A representative for the state prison system announced on Thursday that a man who had spent nearly 30 years on Texas’ execution row after being found guilty of killing his girlfriend and her two sons had passed away from natural causes.
According to Robert Hurst, a representative for the Texas Department of Criminal Justice, Henry “Hank” Skinner, 60, passed away on Thursday afternoon at a hospital in Galveston.
Attorneys for Skinner said in a statement that the man passed away as a result of complications from a brain tumor removal procedure in December.
Skinner Was Supposed To Be Put To Death For His Crime
On September 13, Skinner was supposed to be put to death. For the 1993 New Year’s Eve deaths of Twila Jean Busby, 40, and her sons, Randy Busby, 20, and Elwin Caler, 22, Skinner was found guilty of capital murder. In the Texas Panhandle town of Pampa, which is northeast of Amarillo, they were discovered dead inside their house.
According to the prosecution, Skinner killed Twila Busby with an ax handle before stabbing her two mentally challenged boys to death.
For a long time, Skinner insisted on his innocence. He said that when they died, he was unconscious from a combination of booze and codeine and was lying on a couch. Robert Donnell, Twila Busby’s now-deceased uncle, was named as a potential suspect by Skinner and his counsel.
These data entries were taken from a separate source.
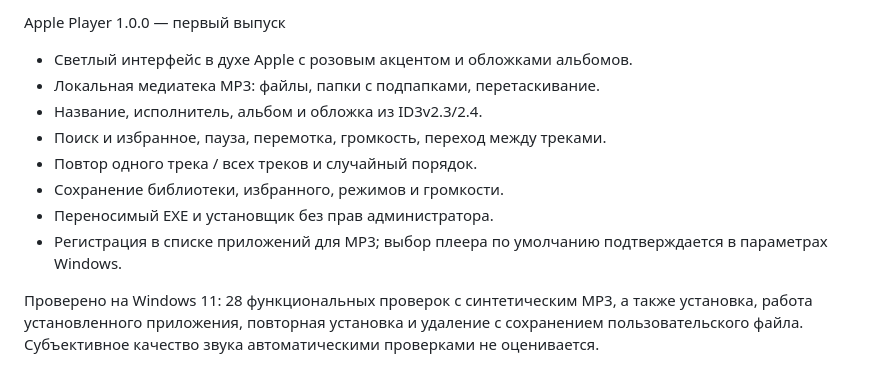
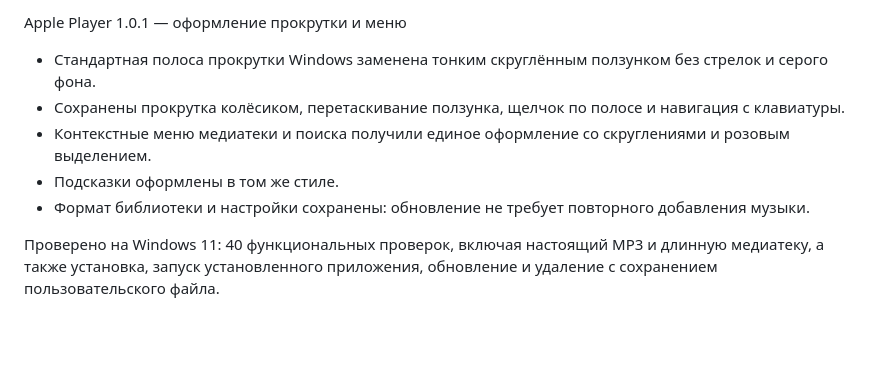
Before and after one commit to MaksimDenisov31/apple-mp3-player, a Markdown page: docs/release-notes.md, the part around the change. GitHub-like rendering; blank space fills up the shorter version.

```diff
--- a/docs/release-notes.md
+++ b/docs/release-notes.md
@@ -1,12 +1,9 @@
-Apple Player 1.0.0 — первый выпуск
+Apple Player 1.0.1 — оформление прокрутки и меню
 
-- Светлый интерфейс в духе Apple с розовым акцентом и обложками альбомов.
-- Локальная медиатека MP3: файлы, папки с подпапками, перетаскивание.
-- Название, исполнитель, альбом и обложка из ID3v2.3/2.4.
-- Поиск и избранное, пауза, перемотка, громкость, переход между треками.
-- Повтор одного трека / всех треков и случайный порядок.
-- Сохранение библиотеки, избранного, режимов и громкости.
-- Переносимый EXE и установщик без прав администратора.
-- Регистрация в списке приложений для MP3; выбор плеера по умолчанию подтверждается в параметрах Windows.
+- Стандартная полоса прокрутки Windows заменена тонким скруглённым ползунком без стрелок и серого фона.
+- Сохранены прокрутка колёсиком, перетаскивание ползунка, щелчок по полосе и навигация с клавиатуры.
+- Контекстные меню медиатеки и поиска получили единое оформление со скруглениями и розовым выделением.
+- Подсказки оформлены в том же стиле.
+- Формат библиотеки и настройки сохранены: обновление не требует повторного добавления музыки.
 
-Проверено на Windows 11: 28 функциональных проверок с синтетическим MP3, а также установка, работа установленного приложения, повторная установка и удаление с сохранением пользовательского файла. Субъективное качество звука автоматическими проверками не оценивается.
+Проверено на Windows 11: 40 функциональных проверок, включая настоящий MP3 и длинную медиатеку, а также установка, запуск установленного приложения, обновление и удаление с сохранением пользовательского файла.
```
Also changed, not shown: README.md (+9 -1 lines), docs/verification.md (+11 -1 lines), docs/context-menu.png (added), docs/player.png, docs/scrollbar.png (added), docs/tooltip.png (added), 8 other files.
His lawyers expressed their regret that he died before the proceedings were finished, saying that Mr. Skinner was still contesting his conviction at the time of his death.
Authorities claimed that Randy Busby’s bedroom contained traces of Skinner’s DNA and that his DNA also matched blood stains found throughout the residence where the murders were committed.
When Skinner was about to be executed in March 2010, the U.S. Supreme Court granted him a stay so he could pursue DNA testing of untested objects from the crime scene.
At the time of Skinner’s trial, this material was not put to the test because Skinner’s attorney believed the results would be more detrimental to his client’s defense.
Since then, I’ve been framed, Skinner said to The Associated Press in 2010. They are about to execute me for an offense I didn’t commit.
Tests on the extra evidence were conducted. His defense had argued that if the jury had received testimony regarding this additional evidence, it was “reasonably probable” that he would have been exonerated of the murders based on the results of the tests. Most of the DNA evidence, according to the prosecution, implicated Skinner.
A court determined in 2014 that Skinner would have most likely been found guilty even if the extra DNA evidence had been presented at his trial.
The judge’s decision was upheld by the Texas Court of Criminal Appeals in October.